Friday, February 3, 2017

Experiments in weaving and blanket sections

Hard to write happy little blogposts these days; the anxiety and consequent activism always with me, but I won't bore you with all the actions and petitions, and encouraging, and signing and that. Just assume it's happening.  Local actions, too, turning friends on to helping the food pantry, that kind of thing.

However, some good stuff in art is also happening.  Some sections for my WarmUp America blanket offerings, well, they're activism, too, come to think of it.  





But anyway here are the first few, together with the cardboard template I cut to make sizing simpler.  And I'm knitting diagonally for the same reason.  

A friend stopped over, saw the sections, and threatens to bring over a large stash from her house once she's tidied up enough to get at it, because I can Use It Up!  I'm guessing that the blanket sections need to be machine washable, so I'm using my handspun for other projects, and donated stash for the sections.

Also I've been looking at some cool ideas for shaped weaving.  


Here's a little experiment with triangular freeform weaving on my potholder loom, small enough to mess about with and try out. I'm using my handspun for this. It's not true tri weaving (for that you need nails or notches on three sides) but it is a single warp yarn which becomes the weft too. That's the interesting part.  

And of course, since there are no notches on the hypotenuse, the weaving has to be freeform, not a solid triangle.  You work differently with a real tri loom, one of which I will probably make. 

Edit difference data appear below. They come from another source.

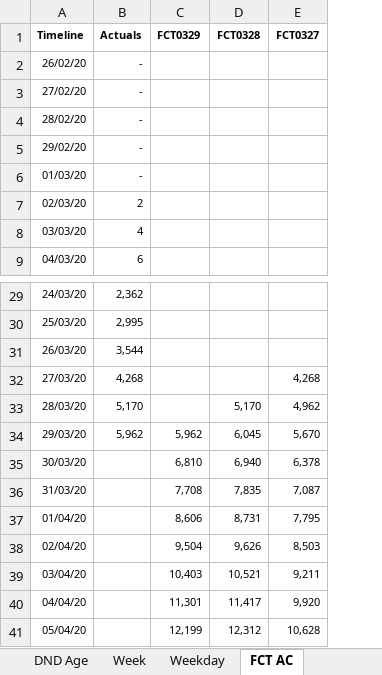
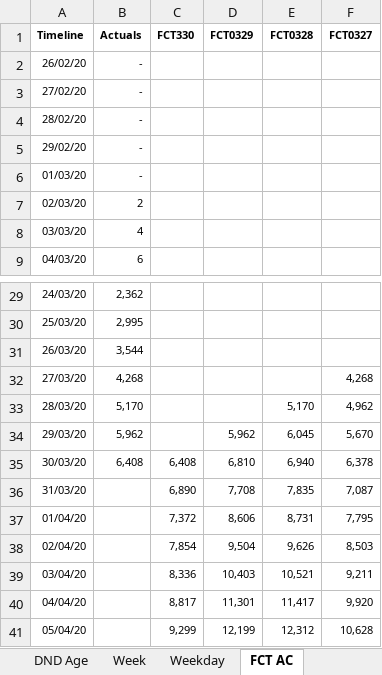
Before and after one commit to miguelalbano/covid19-pt, an Excel workbook: COVID19 PT.xlsx, sheet FCT AC, drawn as a sheet; only a part is shown, gaps mark what is left out; values as stored, in another font and other column widths than the file's, no borders; charts and pictures and table styles not drawn; the diff names each change by its address in the sheet, - before the commit and + after, or states it on an @@ line.

```diff
--- a/COVID19 PT.xlsx (sheet FCT AC)
+++ b/COVID19 PT.xlsx (sheet FCT AC)
+column C (FCT330), rows 35-41: 6,408 | 6,890 | 7,372 | 7,854 | 8,336 | 8,817 | 9,299
-B35 (Actuals): (empty)
+B35 (Actuals): 6,408
```
Also changed, not shown: sheet Weekday, sheet Week, sheet Data, sheet AC Age, sheet DND Age, sheet AC Region, 2 more sheets, other sheet tabs, charts or pictures.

With this one, you have a lot of threads packed into the corner but spread out across the hypotenuse, and I'm using the concept to push them about and try out different ways of seeing them. I will probably go in with a different thread, too, and work in the spaces.  This could be fun.  This picture is just the first arrangement, done more thread pushing since then.  More to weave to finish this triangle.  And it's just a motif idea that might work into other projects.  And I will loop each end over the next as a finishing method when it comes off the loom.

You can get or make real tri looms as big as 7 feet, but I doubt if I'll go that big..I will make at least one, though, once I get organized into correctly spacing the notches on the hypotenuse -- have to be the same number of notches or nails as on the other sides. Usually you go for the same spacing between notches or nails, which will be the same number if you're working a square or rectangular shape. Here it can't be the same spacing, in order to have the same number.

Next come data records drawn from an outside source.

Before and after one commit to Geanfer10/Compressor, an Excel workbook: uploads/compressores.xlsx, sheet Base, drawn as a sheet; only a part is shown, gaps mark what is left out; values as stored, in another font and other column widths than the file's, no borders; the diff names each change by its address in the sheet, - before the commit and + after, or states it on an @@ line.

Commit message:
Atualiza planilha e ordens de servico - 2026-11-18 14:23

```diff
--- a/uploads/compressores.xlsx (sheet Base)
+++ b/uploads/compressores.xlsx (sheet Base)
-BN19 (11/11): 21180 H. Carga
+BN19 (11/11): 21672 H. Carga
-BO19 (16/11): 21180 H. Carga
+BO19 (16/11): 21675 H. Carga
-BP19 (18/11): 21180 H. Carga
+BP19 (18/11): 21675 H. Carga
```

If there are short sides, it not being an equilateral triangle, it's not a very obvious bit of math. Fun to try, though. And it's a very different approach to weaving, since you continually feed off a ball of yarn, no bobbins or butterflies to fuss with.

I've also been seeing ideas for looms cut into the shape of pieces of garments, like pattern blocks, only notched ready to weave. I really fancy weaving myself a vest, using my handspun. Lined with silk or linen, could be very nice. But that's for another day.  Only challenge is cutting the cardboard pieces to the correct size. The actual notching and weaving not so complex.

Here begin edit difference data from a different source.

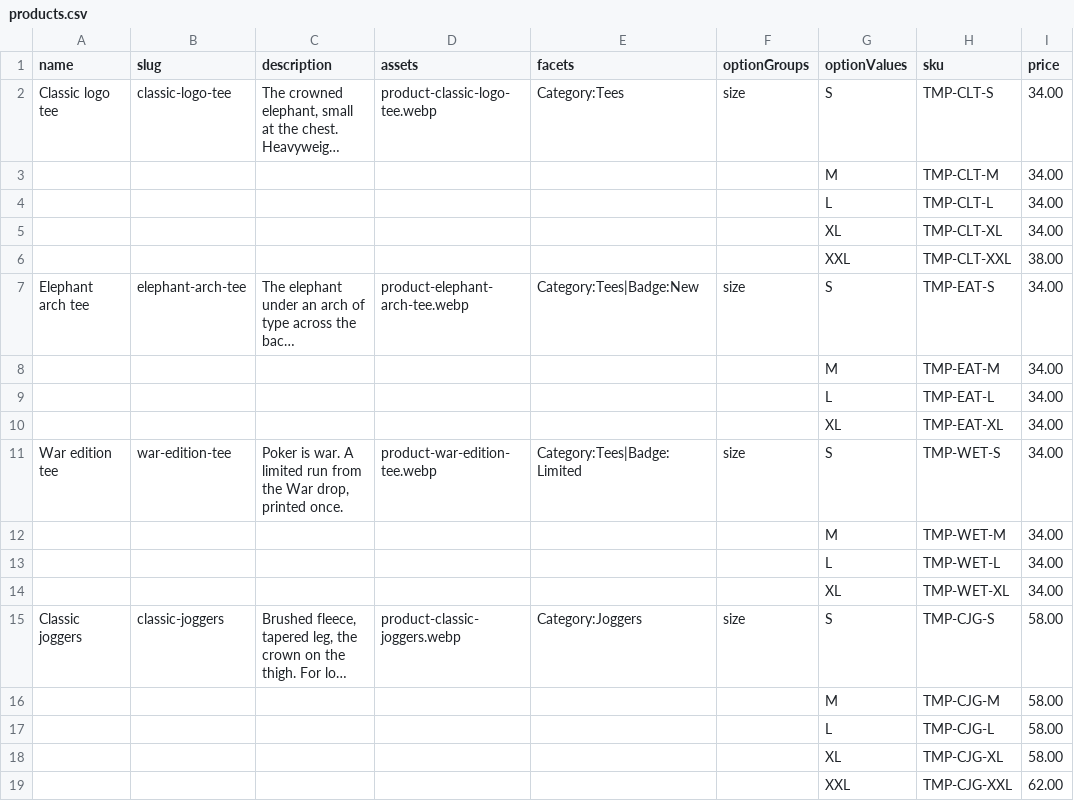
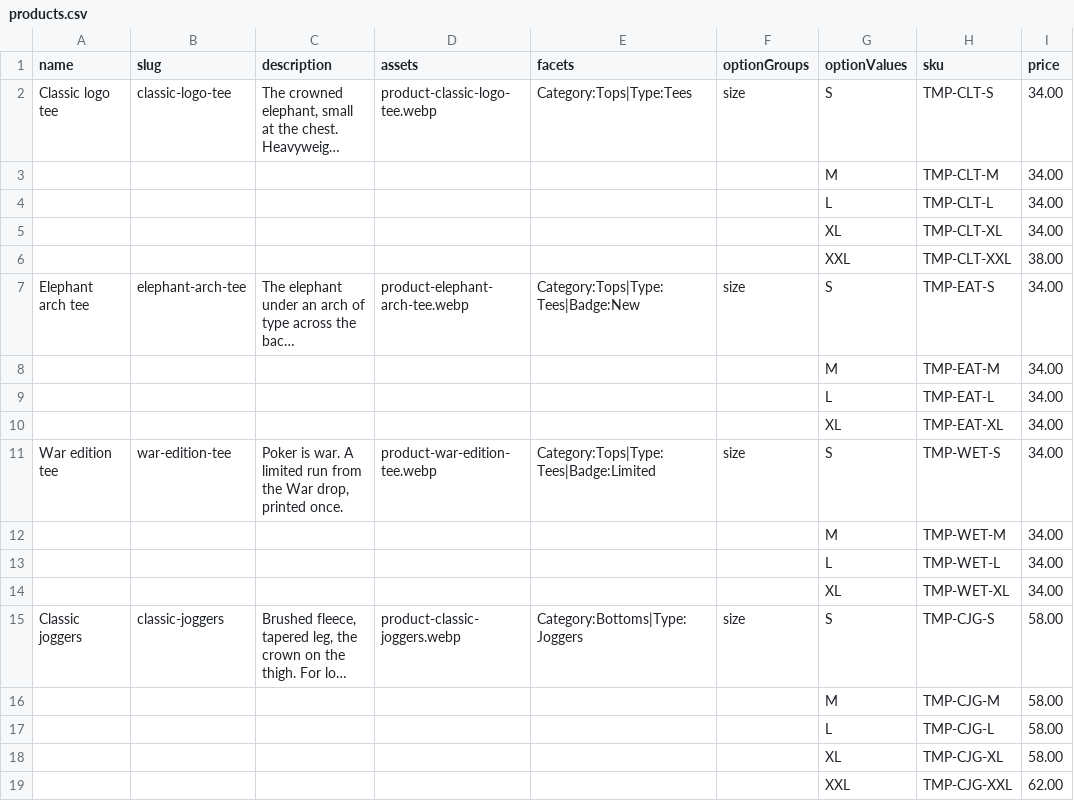
Before and after one commit to EstevanRamos/Tempered, a CSV file: vendure/catalogue/products.csv, drawn as a sheet; only a part is shown; long unchanged cells end in …; the diff names each change by its address in the sheet, - before the commit and + after, or states it on an @@ line.

```diff
--- a/vendure/catalogue/products.csv
+++ b/vendure/catalogue/products.csv
-E2 (facets): Category:Tees
+E2 (facets): Category:Tops|Type:Tees
-E7 (facets): Category:Tees|Badge:New
+E7 (facets): Category:Tops|Type:Tees|Badge:New
-E11 (facets): Category:Tees|Badge:Limited
+E11 (facets): Category:Tops|Type:Tees|Badge:Limited
-E15 (facets): Category:Joggers
+E15 (facets): Category:Bottoms|Type:Joggers
```
Also changed, not shown: 33 other files.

So that's where art is at the moment. Exhibiting in April and May through July, not fiberarts, other pieces.  Artist in Residence stint in April. Quite a bit happening.

4 comments:

margaret said...

not seen squares knitted diagonally before I expect they will keep their shape better you will get plenty of blankets if people donate their spare wool

yarngoddess said...

Consider attaching a stick across the hypotenuse and go around that to stabilize your triangle weaving. You could weave two at once and pull out the stick to remove them from the loom.

Diane

Boud said...

Diane, thank you for that suggestion. Definitely noted! possibly a stick with nails driven in at intervals to match the number on the short sides. This is really great, thanks.

Margaret, just today another person saw these squares and promptly offered to bring in a large amount of white yarn for my use..we'll see! I may use it to weave with, and maybe dye it depending on what sort of yarn it is. Endless capers...

Boud said...


speaking of dyeing, I just found out why I got that lovely green from my red cabbage, rather than the pink I expected. Turns out red cabbage is ph sensitive, so if the mordant I used ws alkali, it would give that green side of the spectrum, if acid, eg vinegar, the pink side. So now we know! It's like changing the blossom color of hydrangea.